[Extracted records]
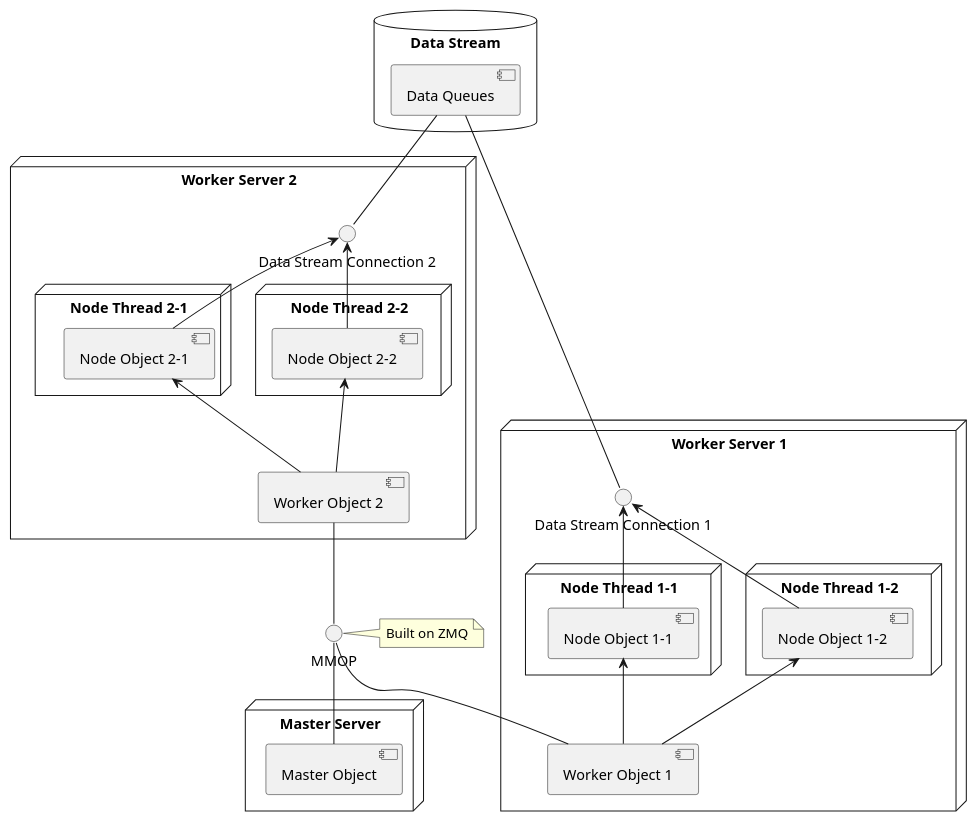
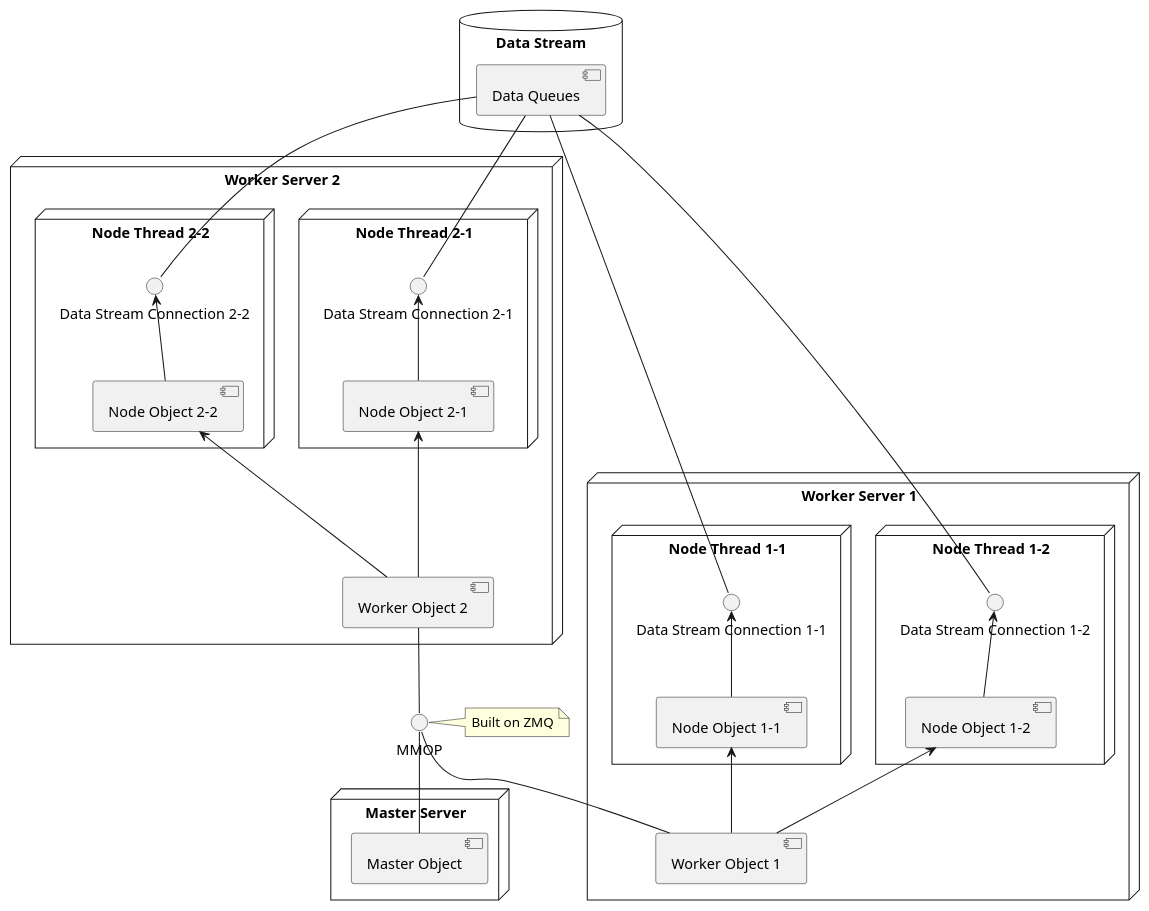
Before and after one commit to lisp-mirror/monomyth: the diagram in docs/monomyth/v0/system.puml, drawn with PlantUML. The commit also changed 4 other files, not shown here.

```diff
--- a/docs/monomyth/v0/system.puml
+++ b/docs/monomyth/v0/system.puml
@@ -1,41 +1,43 @@
 @startuml
 
 () MMOP
 
 Note right of MMOP : Built on ZMQ
 
 database "Data Stream" {
         [Data Queues]
 }
 
 node "Worker Server 1" {
-        [Data Queues] -- () "Data Stream Connection 1"
         node "Node Thread 1-1" {
-                () "Data Stream Connection 1" <-- [Node Object 1-1]
+                () "Data Stream Connection 1-1" <-- [Node Object 1-1]
+                [Data Queues] -- () "Data Stream Connection 1-1"
         }
         node "Node Thread 1-2" {
-                () "Data Stream Connection 1" <-- [Node Object 1-2]
+                () "Data Stream Connection 1-2" <-- [Node Object 1-2]
+                [Data Queues] -- () "Data Stream Connection 1-2"
         }
         [Node Object 1-1] <-- [Worker Object 1]
         [Node Object 1-2] <-- [Worker Object 1]
 }
 
 node "Worker Server 2" {
-        [Data Queues] -- () "Data Stream Connection 2"
         node "Node Thread 2-1" {
-                () "Data Stream Connection 2" <-- [Node Object 2-1]
+                () "Data Stream Connection 2-1" <-- [Node Object 2-1]
+                [Data Queues] -- () "Data Stream Connection 2-1"
         }
         node "Node Thread 2-2" {
-                () "Data Stream Connection 2" <-- [Node Object 2-2]
+                () "Data Stream Connection 2-2" <-- [Node Object 2-2]
+                [Data Queues] -- () "Data Stream Connection 2-2"
         }
         [Node Object 2-1] <-- [Worker Object 2]
         [Node Object 2-2] <-- [Worker Object 2]
 }
 
 node "Master Server" {
         MMOP -- [Master Object]
         MMOP -- [Worker Object 1]
         [Worker Object 2] -- MMOP
 }
 
 @enduml
```
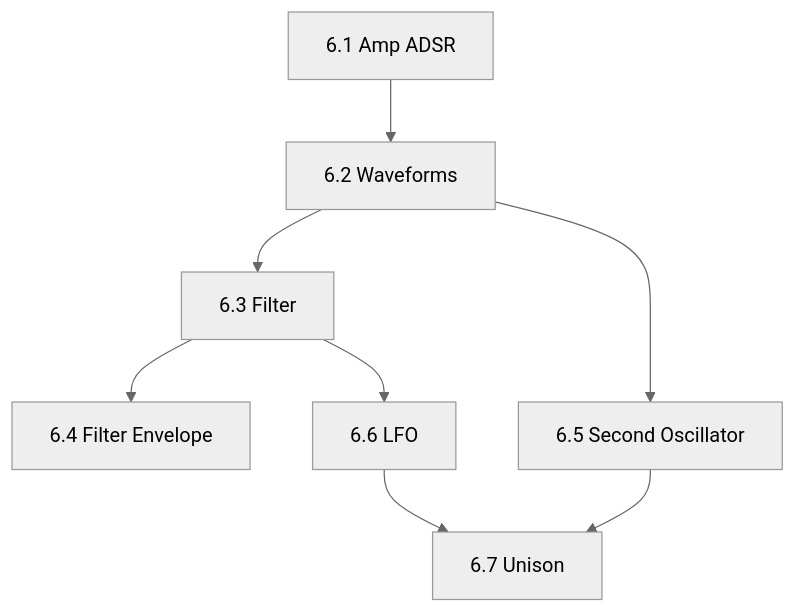
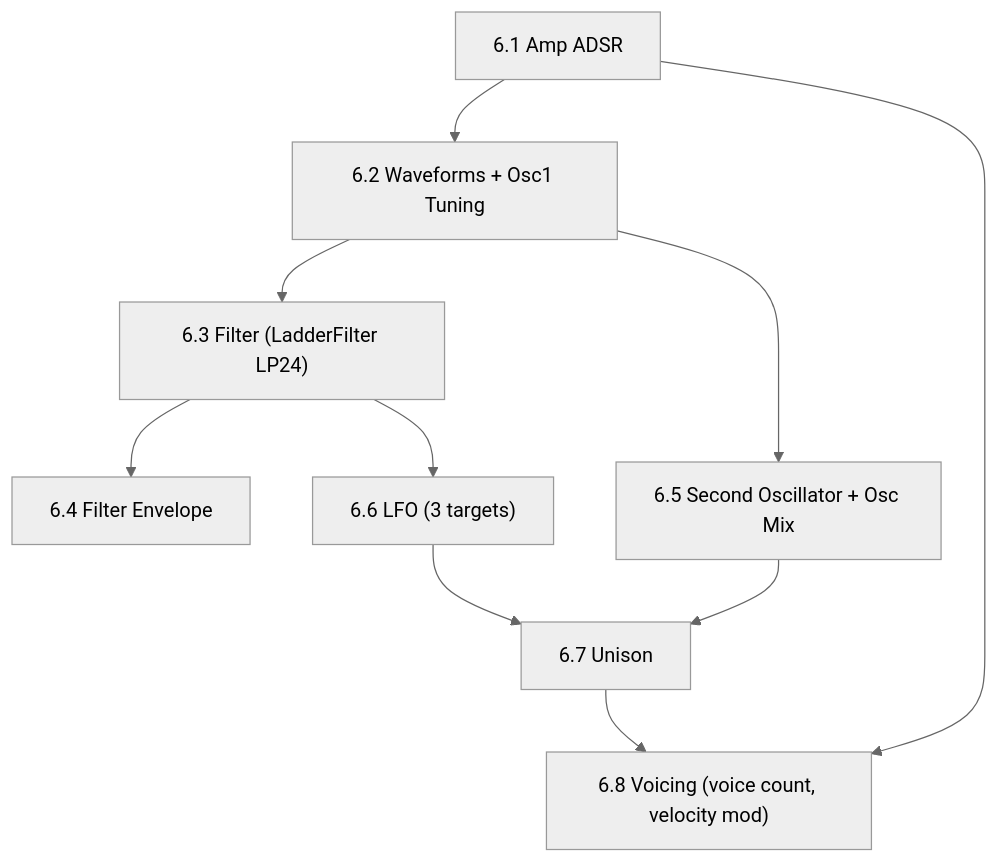
Before and after one commit to AnshulJ999/Solace-Synth: the diagram in .agent/plans/Phase 6 — DSP Roadmap.md, drawn with Mermaid (neutral theme). The commit also changed other lines of this file and 3 other files, not shown here.

````diff
--- a/.agent/plans/Phase 6 — DSP Roadmap.md
+++ b/.agent/plans/Phase 6 — DSP Roadmap.md
@@ -258,10 +410,12 @@
 ```mermaid
 graph TD
-  A["6.1 Amp ADSR"] --> B["6.2 Waveforms"]
-  B --> C["6.3 Filter"]
+  A["6.1 Amp ADSR"] --> B["6.2 Waveforms + Osc1 Tuning"]
+  B --> C["6.3 Filter (LadderFilter LP24)"]
   C --> D["6.4 Filter Envelope"]
-  B --> E["6.5 Second Oscillator"]
-  C --> F["6.6 LFO"]
+  B --> E["6.5 Second Oscillator + Osc Mix"]
+  C --> F["6.6 LFO (3 targets)"]
   E --> G["6.7 Unison"]
   F --> G
+  G --> H["6.8 Voicing (voice count, velocity mod)"]
+  A --> H
 ```
````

• [AIM OF THE EXERCISE]:
Copy all lines from the data that hold the word "Oscillator".

• [SOLUTION FOR THIS EXERCISE]:
-  B --> E["6.5 Second Oscillator"]
+  B --> E["6.5 Second Oscillator + Osc Mix"]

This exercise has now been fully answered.